What is required:
Skip the pictures and copy all the data that follows exactly.

Dataset:
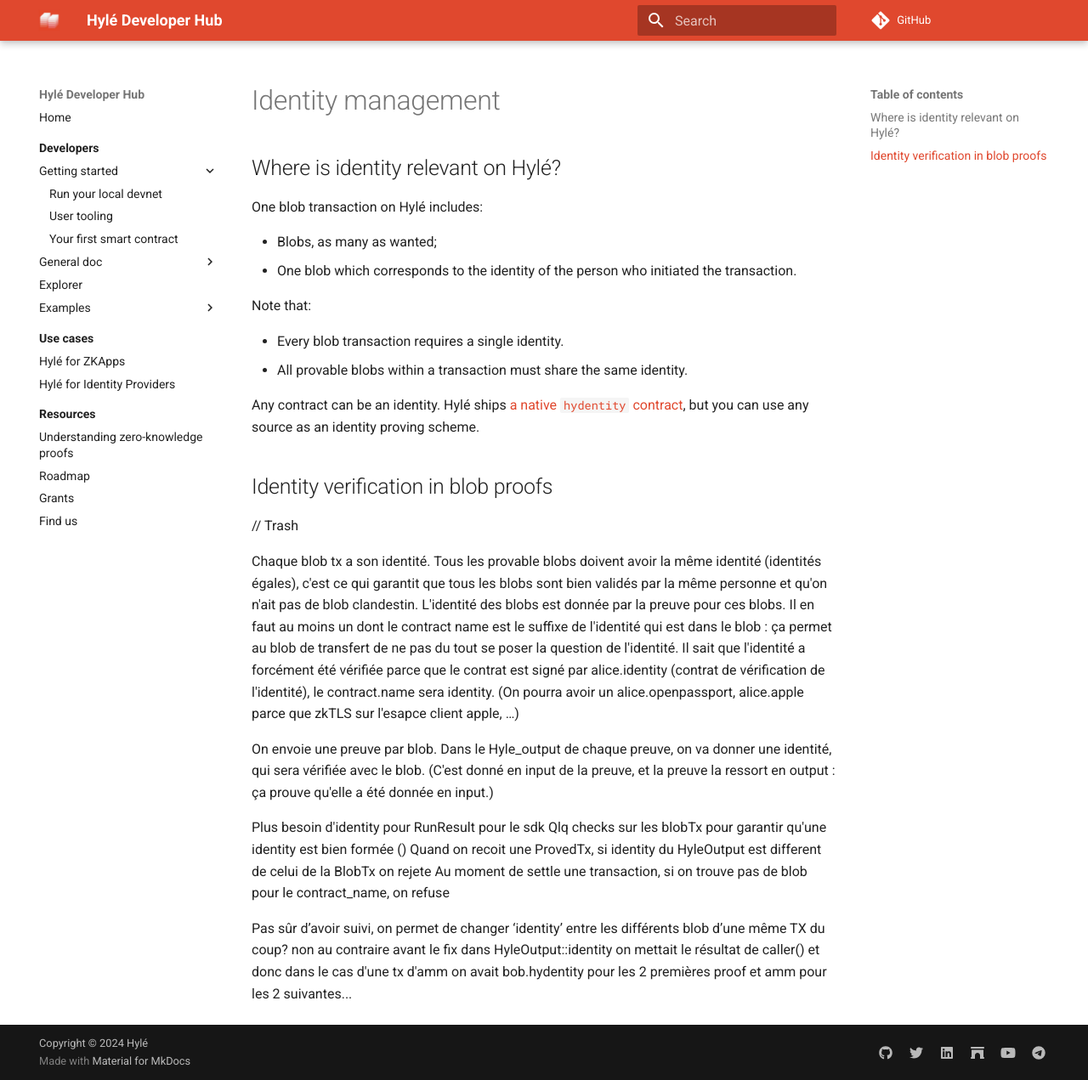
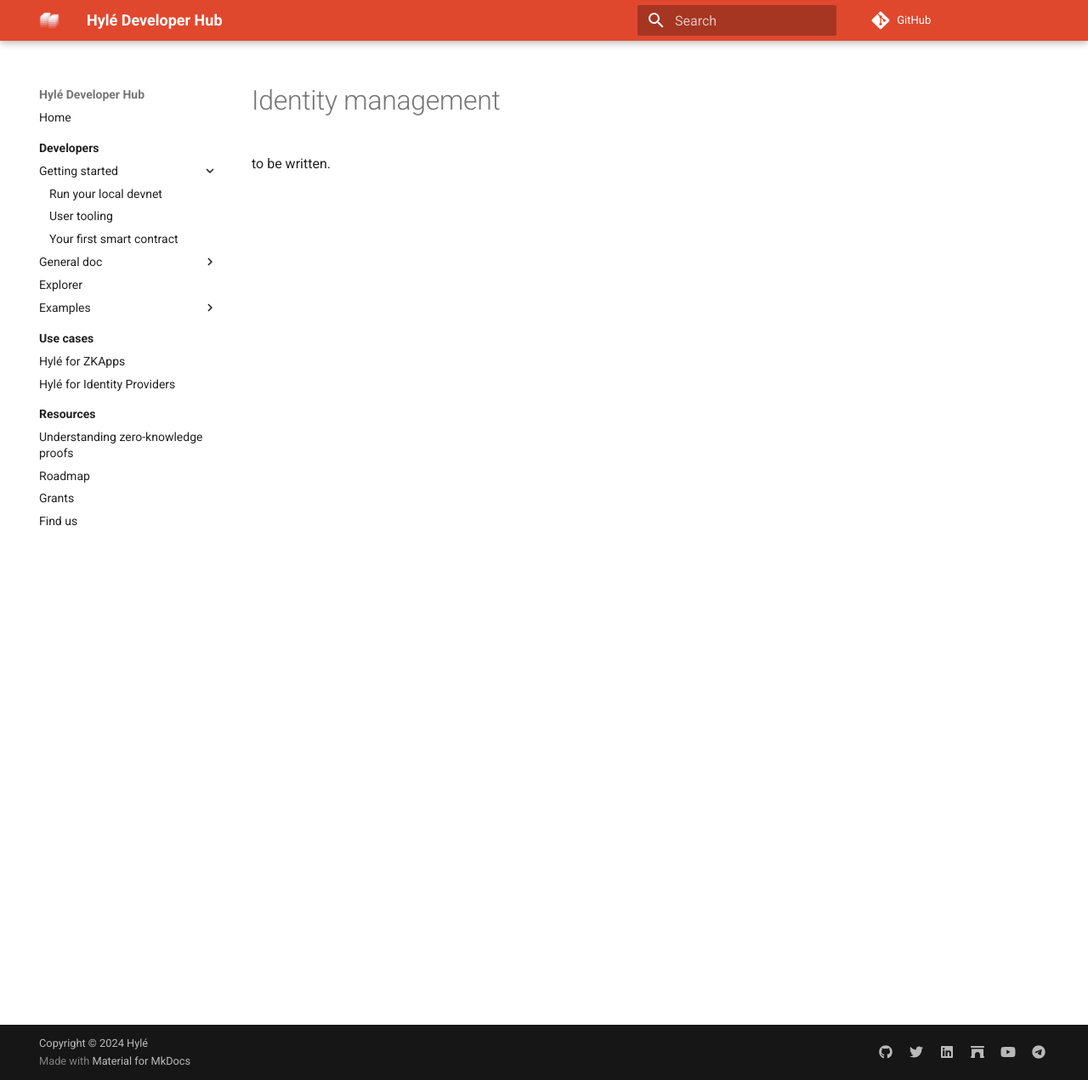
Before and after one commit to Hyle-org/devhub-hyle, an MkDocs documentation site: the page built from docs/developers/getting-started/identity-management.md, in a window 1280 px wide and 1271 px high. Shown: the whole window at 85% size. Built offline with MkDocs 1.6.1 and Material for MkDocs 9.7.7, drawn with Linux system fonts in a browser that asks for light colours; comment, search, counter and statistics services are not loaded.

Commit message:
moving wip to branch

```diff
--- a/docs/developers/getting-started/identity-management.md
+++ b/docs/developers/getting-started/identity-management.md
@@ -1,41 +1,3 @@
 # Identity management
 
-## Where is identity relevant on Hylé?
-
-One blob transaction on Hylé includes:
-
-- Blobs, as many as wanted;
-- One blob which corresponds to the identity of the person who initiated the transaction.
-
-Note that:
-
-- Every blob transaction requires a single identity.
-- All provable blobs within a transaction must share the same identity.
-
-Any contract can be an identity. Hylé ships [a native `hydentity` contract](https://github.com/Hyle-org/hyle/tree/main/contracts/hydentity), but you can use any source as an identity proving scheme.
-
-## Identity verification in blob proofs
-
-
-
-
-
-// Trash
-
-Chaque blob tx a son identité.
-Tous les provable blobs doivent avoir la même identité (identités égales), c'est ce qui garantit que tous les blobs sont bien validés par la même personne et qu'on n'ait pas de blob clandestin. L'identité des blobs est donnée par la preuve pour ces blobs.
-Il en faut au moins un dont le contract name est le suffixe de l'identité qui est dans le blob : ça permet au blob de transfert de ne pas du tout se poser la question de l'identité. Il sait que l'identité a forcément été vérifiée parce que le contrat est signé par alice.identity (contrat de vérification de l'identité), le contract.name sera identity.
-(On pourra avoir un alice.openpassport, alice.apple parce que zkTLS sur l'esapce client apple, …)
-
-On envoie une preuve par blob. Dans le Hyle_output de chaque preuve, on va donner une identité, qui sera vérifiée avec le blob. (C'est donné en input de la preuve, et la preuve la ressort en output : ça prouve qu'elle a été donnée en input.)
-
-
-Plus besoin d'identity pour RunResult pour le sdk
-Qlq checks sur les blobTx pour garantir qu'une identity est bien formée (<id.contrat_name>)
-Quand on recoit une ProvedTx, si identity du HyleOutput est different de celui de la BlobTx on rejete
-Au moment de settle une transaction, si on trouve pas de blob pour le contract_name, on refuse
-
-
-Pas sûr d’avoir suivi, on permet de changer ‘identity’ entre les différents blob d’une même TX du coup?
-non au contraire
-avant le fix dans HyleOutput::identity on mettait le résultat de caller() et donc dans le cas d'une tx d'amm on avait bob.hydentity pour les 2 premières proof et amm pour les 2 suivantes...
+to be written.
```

Final answer:
Before and after one commit to Hyle-org/devhub-hyle, an MkDocs documentation site: the page built from docs/developers/getting-started/identity-management.md, in a window 1280 px wide and 1271 px high. Shown: the whole window at 85% size. Built offline with MkDocs 1.6.1 and Material for MkDocs 9.7.7, drawn with Linux system fonts in a browser that asks for light colours; comment, search, counter and statistics services are not loaded.

Commit message:
moving wip to branch

```diff
--- a/docs/developers/getting-started/identity-management.md
+++ b/docs/developers/getting-started/identity-management.md
@@ -1,41 +1,3 @@
 # Identity management
 
-## Where is identity relevant on Hylé?
-
-One blob transaction on Hylé includes:
-
-- Blobs, as many as wanted;
-- One blob which corresponds to the identity of the person who initiated the transaction.
-
-Note that:
-
-- Every blob transaction requires a single identity.
-- All provable blobs within a transaction must share the same identity.
-
-Any contract can be an identity. Hylé ships [a native `hydentity` contract](https://github.com/Hyle-org/hyle/tree/main/contracts/hydentity), but you can use any source as an identity proving scheme.
-
-## Identity verification in blob proofs
-
-
-
-
-
-// Trash
-
-Chaque blob tx a son identité.
-Tous les provable blobs doivent avoir la même identité (identités égales), c'est ce qui garantit que tous les blobs sont bien validés par la même personne et qu'on n'ait pas de blob clandestin. L'identité des blobs est donnée par la preuve pour ces blobs.
-Il en faut au moins un dont le contract name est le suffixe de l'identité qui est dans le blob : ça permet au blob de transfert de ne pas du tout se poser la question de l'identité. Il sait que l'identité a forcément été vérifiée parce que le contrat est signé par alice.identity (contrat de vérification de l'identité), le contract.name sera identity.
-(On pourra avoir un alice.openpassport, alice.apple parce que zkTLS sur l'esapce client apple, …)
-
-On envoie une preuve par blob. Dans le Hyle_output de chaque preuve, on va donner une identité, qui sera vérifiée avec le blob. (C'est donné en input de la preuve, et la preuve la ressort en output : ça prouve qu'elle a été donnée en input.)
-
-
-Plus besoin d'identity pour RunResult pour le sdk
-Qlq checks sur les blobTx pour garantir qu'une identity est bien formée (<id.contrat_name>)
-Quand on recoit une ProvedTx, si identity du HyleOutput est different de celui de la BlobTx on rejete
-Au moment de settle une transaction, si on trouve pas de blob pour le contract_name, on refuse
-
-
-Pas sûr d’avoir suivi, on permet de changer ‘identity’ entre les différents blob d’une même TX du coup?
-non au contraire
-avant le fix dans HyleOutput::identity on mettait le résultat de caller() et donc dans le cas d'une tx d'amm on avait bob.hydentity pour les 2 premières proof et amm pour les 2 suivantes...
+to be written.
```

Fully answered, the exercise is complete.